- _EXERCISE BRIEF_
Return, in their exact form, the lines that lie between the start of the data below and the line containing "from pymongo import MongoClient, errors", with both ends included.

- _EXERCISE INPUTS_
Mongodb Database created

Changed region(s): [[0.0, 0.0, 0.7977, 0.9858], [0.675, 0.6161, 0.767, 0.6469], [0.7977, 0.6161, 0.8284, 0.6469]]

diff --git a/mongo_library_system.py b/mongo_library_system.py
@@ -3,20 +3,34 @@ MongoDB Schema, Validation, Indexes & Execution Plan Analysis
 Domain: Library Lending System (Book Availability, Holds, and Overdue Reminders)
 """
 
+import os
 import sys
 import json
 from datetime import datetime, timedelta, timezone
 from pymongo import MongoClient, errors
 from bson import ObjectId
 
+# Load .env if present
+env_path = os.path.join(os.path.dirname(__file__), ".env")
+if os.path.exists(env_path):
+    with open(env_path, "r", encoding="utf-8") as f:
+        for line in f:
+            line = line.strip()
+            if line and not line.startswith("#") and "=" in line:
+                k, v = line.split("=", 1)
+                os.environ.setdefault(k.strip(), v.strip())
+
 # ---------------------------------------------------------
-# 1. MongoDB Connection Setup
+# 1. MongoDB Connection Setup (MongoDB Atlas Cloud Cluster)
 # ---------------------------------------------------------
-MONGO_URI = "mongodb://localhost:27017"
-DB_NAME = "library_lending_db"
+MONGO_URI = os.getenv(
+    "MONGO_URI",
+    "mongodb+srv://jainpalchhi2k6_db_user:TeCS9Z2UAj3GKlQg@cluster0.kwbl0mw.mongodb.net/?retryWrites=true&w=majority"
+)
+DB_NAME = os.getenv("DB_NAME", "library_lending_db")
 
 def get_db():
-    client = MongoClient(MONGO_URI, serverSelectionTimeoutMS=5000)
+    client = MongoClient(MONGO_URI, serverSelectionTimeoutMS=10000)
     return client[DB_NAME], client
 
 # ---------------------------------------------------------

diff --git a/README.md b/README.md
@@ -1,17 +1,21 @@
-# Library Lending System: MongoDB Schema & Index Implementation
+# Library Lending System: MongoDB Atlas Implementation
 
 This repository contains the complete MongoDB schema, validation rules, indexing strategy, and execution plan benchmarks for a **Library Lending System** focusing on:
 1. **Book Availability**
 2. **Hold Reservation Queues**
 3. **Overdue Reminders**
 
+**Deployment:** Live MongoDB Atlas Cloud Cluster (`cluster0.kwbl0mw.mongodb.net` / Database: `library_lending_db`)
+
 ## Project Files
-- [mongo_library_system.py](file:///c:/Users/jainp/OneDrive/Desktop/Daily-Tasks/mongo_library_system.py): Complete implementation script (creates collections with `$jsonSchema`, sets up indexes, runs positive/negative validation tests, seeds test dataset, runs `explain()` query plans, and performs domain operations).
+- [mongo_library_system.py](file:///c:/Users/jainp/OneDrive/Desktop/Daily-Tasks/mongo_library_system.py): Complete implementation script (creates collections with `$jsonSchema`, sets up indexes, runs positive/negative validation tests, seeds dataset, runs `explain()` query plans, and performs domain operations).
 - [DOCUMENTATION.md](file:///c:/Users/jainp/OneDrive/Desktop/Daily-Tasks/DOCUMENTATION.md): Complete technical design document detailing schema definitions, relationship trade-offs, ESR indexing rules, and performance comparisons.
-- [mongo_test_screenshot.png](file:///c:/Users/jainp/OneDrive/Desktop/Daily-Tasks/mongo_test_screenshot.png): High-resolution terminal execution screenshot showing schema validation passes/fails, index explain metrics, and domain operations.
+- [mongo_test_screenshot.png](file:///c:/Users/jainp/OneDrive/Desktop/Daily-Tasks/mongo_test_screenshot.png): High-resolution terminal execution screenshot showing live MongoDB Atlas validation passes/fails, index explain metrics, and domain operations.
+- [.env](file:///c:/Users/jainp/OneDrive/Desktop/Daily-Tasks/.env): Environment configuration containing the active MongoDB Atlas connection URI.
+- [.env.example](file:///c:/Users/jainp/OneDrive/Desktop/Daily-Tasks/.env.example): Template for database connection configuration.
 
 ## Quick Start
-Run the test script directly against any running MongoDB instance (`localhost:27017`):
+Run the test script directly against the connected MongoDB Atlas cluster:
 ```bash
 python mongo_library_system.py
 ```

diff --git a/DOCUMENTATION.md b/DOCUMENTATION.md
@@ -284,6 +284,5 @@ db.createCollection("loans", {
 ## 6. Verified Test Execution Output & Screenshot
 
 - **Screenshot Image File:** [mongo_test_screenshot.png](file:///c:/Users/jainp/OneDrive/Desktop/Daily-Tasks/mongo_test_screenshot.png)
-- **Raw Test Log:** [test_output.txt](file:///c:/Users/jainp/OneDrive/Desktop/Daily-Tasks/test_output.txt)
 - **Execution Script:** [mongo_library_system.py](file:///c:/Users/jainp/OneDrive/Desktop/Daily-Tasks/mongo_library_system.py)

- _ANSWER TO THIS PROBLEM_
Mongodb Database created

Changed region(s): [[0.0, 0.0, 0.7977, 0.9858], [0.675, 0.6161, 0.767, 0.6469], [0.7977, 0.6161, 0.8284, 0.6469]]

diff --git a/mongo_library_system.py b/mongo_library_system.py
@@ -3,20 +3,34 @@ MongoDB Schema, Validation, Indexes & Execution Plan Analysis
 Domain: Library Lending System (Book Availability, Holds, and Overdue Reminders)
 """
 
+import os
 import sys
 import json
 from datetime import datetime, timedelta, timezone
 from pymongo import MongoClient, errors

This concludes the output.